An anonymous reader suggests that Dabi's background as an (alleged) participant in genocide mean he's overqualified to monitor mere crimes against humanity. But I'm kind of thinking the Arab League might be onto something. I mean, it's like home alarm system companies using ex-burglars as "security consultants," right? Who better to catch a war criminal?
Hmmm....What goes around, comes around? Nope - better still:
"As long as people believe in absurdities they will continue to commit atrocities." -Voltaire
"The only thing necessary for the triumph of evil is for good men to do nothing." - attributed to Edmund Burke
You can go here to find links to my early posts about the project, including some of the scientific aspects.
Intending to do an update, I went to the project's WWW site and Dr. Farouk El-Baz's blog, only to find both defunct. So I emailed El-Baz and received his prompt reply on 31 December 2011:
There is still fighting in Darfur, but hopefully that will end soon after the death of the rebel leader Ibrahim.
In the meantime there are several efforts continuing, including student volunteers who are collecting funds for a well in the name of their institution. Boston Univ. students collected $7,300 of the $10,000 needed for one.
The effort will be initiated as soon as the Doha peace agreement is fully accepted.
I appreciate Dr. El-Baz's reply and encourage him to reactivate the project WWW site/blog to keep people apprised of the project's progress.
We'll see what happens. Let's hope for good things in 2012. I am afraid I am not very optimistic.
"The Darfur initiative will bring hope to the people of northwestern Sudan; it will allow the migration of the labour force to locations where economic development is suitable and environmentally sustainable. This initiative can be a starting point for ameliorating the human suffering in the region and raising the quality of life and capacity of its people." -- Dr. Farouk El-Baz, 25 June 2007
Circle of Blue Circle of Blue uses journalism, scientific research, and conversations from around the world to bring the story of the global freshwater crisis to life.

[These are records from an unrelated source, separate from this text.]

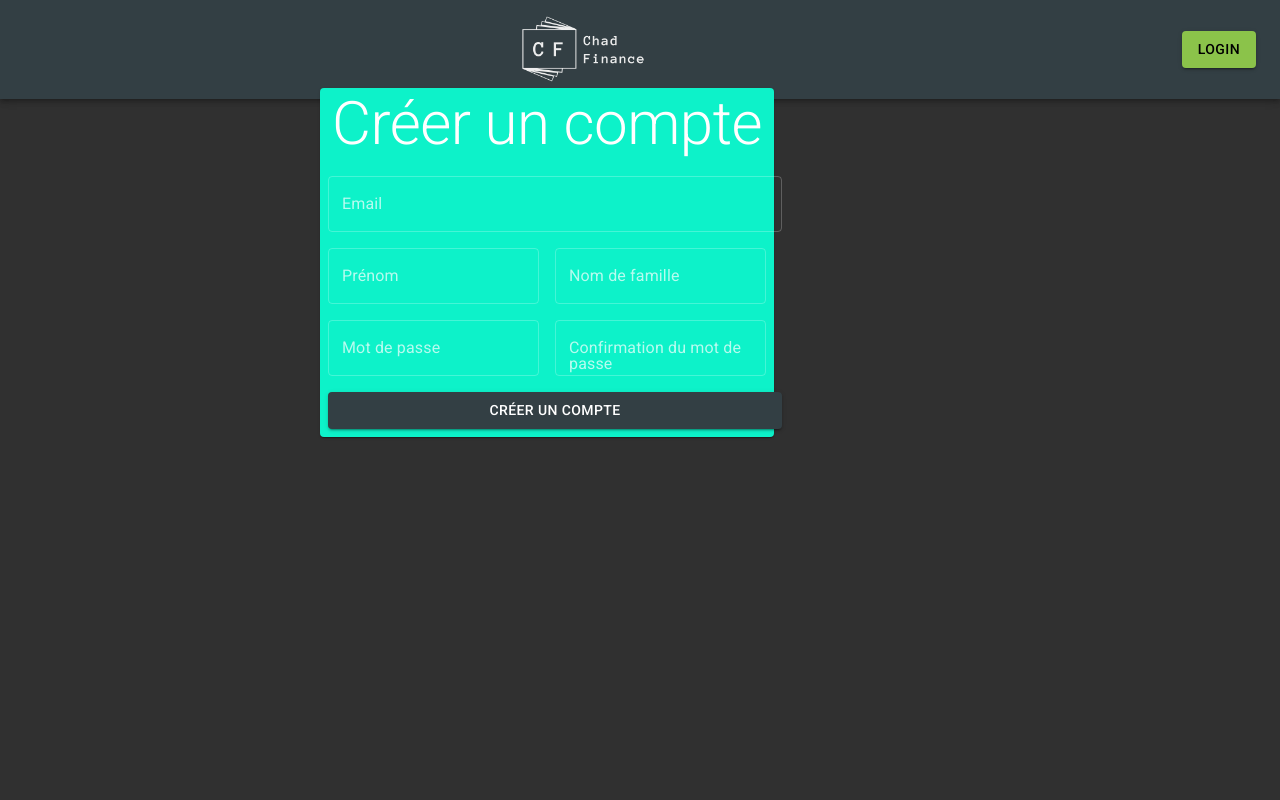
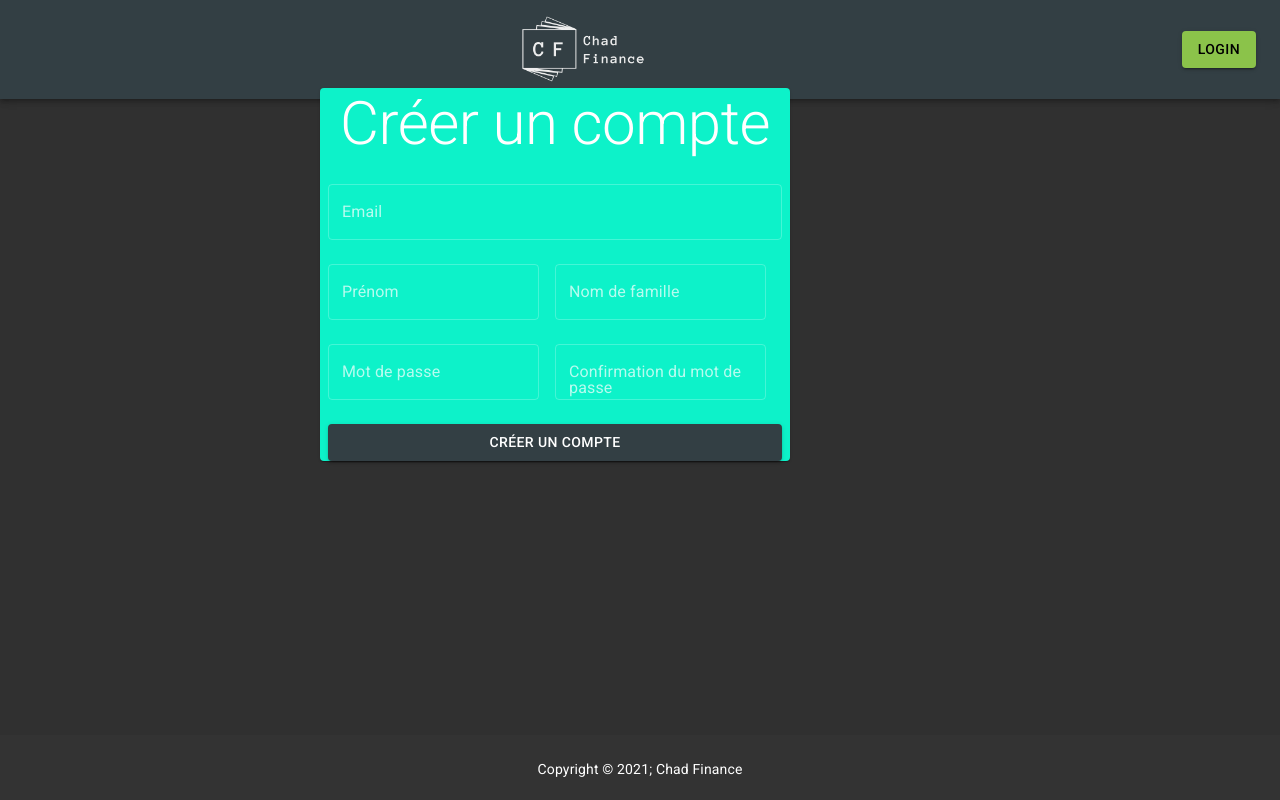
Before and after one commit to StfnC/chad-finance, a React (Create React App) app in the folder frontend/: page /register in a window 1280 px wide. Built offline with nearby package versions, Linux system fonts and the light colour scheme.

Commit message:
Added a Footer for all pages

```diff
--- a/frontend/src/components/Auth/Register.js
+++ b/frontend/src/components/Auth/Register.js
@@ -8,14 +8,19 @@ import { connect } from "react-redux";
 const useStyles = makeStyles((theme) => ({
     root: {
         "& > *": {
-            // width: theme.spacing(60),
-            // height: theme.spacing(20),
+           // width: theme.spacing(80),
+         //   height: theme.spacing(80),
             backgroundColor: "#0df2c9",
         },
     },
     space: {
         margin: theme.spacing(1),
+        marginBottom: theme.spacing(2),
+
     },
+    rightBorder:{
+        marginRight: theme.spacing(2),
+    }
 }));
 
 const Register = ({ register, isAuthenticated }) => {
@@ -42,7 +47,7 @@ const Register = ({ register, isAuthenticated }) => {
     // TODO: Fix le layout
     return (
         <div className={classe.root}>
-            <Paper>
+            <Paper >
                 <Typography
                     className={classe.space}
                     align="center"
@@ -52,8 +57,8 @@ const Register = ({ register, isAuthenticated }) => {
                     Créer un compte
                 </Typography>
                 <form onSubmit={onSubmit}>
-                    <div>
-                        <div>
+                    <div className = {classe.rightBorder}>
+                        <div >
                             <TextField
                                 className={classe.space}
                                 label="Email"
@@ -104,8 +109,9 @@ const Register = ({ register, isAuthenticated }) => {
                             />
                         </div>
                     </div>
+                    <div className={classe.space}>
                     <Button
-                        className={classe.space}
+
                         type="submit"
                         variant="contained"
                         color="primary"
@@ -113,6 +119,7 @@ const Register = ({ register, isAuthenticated }) => {
                     >
                         Créer un compte
                     </Button>
+                    </div>
                 </form>
             </Paper>
         </div>
--- a/frontend/src/components/Layout.js
+++ b/frontend/src/components/Layout.js
@@ -3,6 +3,7 @@ import { useEffect } from "react";
 import { connect } from "react-redux";
 import { checkAuthenticated, loadUser } from "../actions/auth";
 import Navbar from "./NavBar/Navbar";
+import Footer from "./Pages/Footer";
 
 const Layout = ({ checkAuthenticated, loadUser, children }) => {
     useEffect(() => {
@@ -22,6 +23,7 @@ const Layout = ({ checkAuthenticated, loadUser, children }) => {
         <div>
             <Navbar />
             <div className="center">{children}</div>
+            <Footer />
         </div>
     );
 };
--- /dev/null
+++ b/frontend/src/components/Pages/Footer.js
@@ -0,0 +1,31 @@
+import React from 'react';
+import { makeStyles } from "@material-ui/core";
+
+const useStyles = makeStyles((theme) =>({
+
+    root:{
+        background: '#333',
+        color: '#fff',
+        textAlign: 'center',
+        padding: '10px',
+        bottom : "0",
+        left : "0",
+        width: "100%",
+        height: "65px",
+        position : "fixed",
+        margintop: theme.spacing(5),
+    }
+}));
+
+
+const Footer = () => {
+    const classes = useStyles();
+    return(
+        <div className = {classes.root}>
+
+                <p> Copyright &copy; 2021; Chad Finance</p>
+
+        </div>
+    );
+}
+export default Footer;
```
Also changed, not shown: 1 other file (tests, documents, lock files or other folders).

Here you’ll find new water reports, news headlines, and hear from leading scientists.
Drink Water For Life The idea is simple. Drink water or other cheap beverages instead of expensive lattes, sodas, and bottled water for a set period of time. A day, a week, a month, Lent, Ramadan, Passover, or some other holiday period.
eFlowNet Newsletter From the International Union for the Conservation of Nature (IUCN) this newsletter has lots of information about environmental flows and related issues.
Sustainable Water Resources Roundtable Since 2002, the Sustainable Water Resources Roundtable (SWRR) has brought together federal, state, corporate, non-profit and academic sectors to advance our understanding of the nation’s water resources and to develop tools for their sustainable management.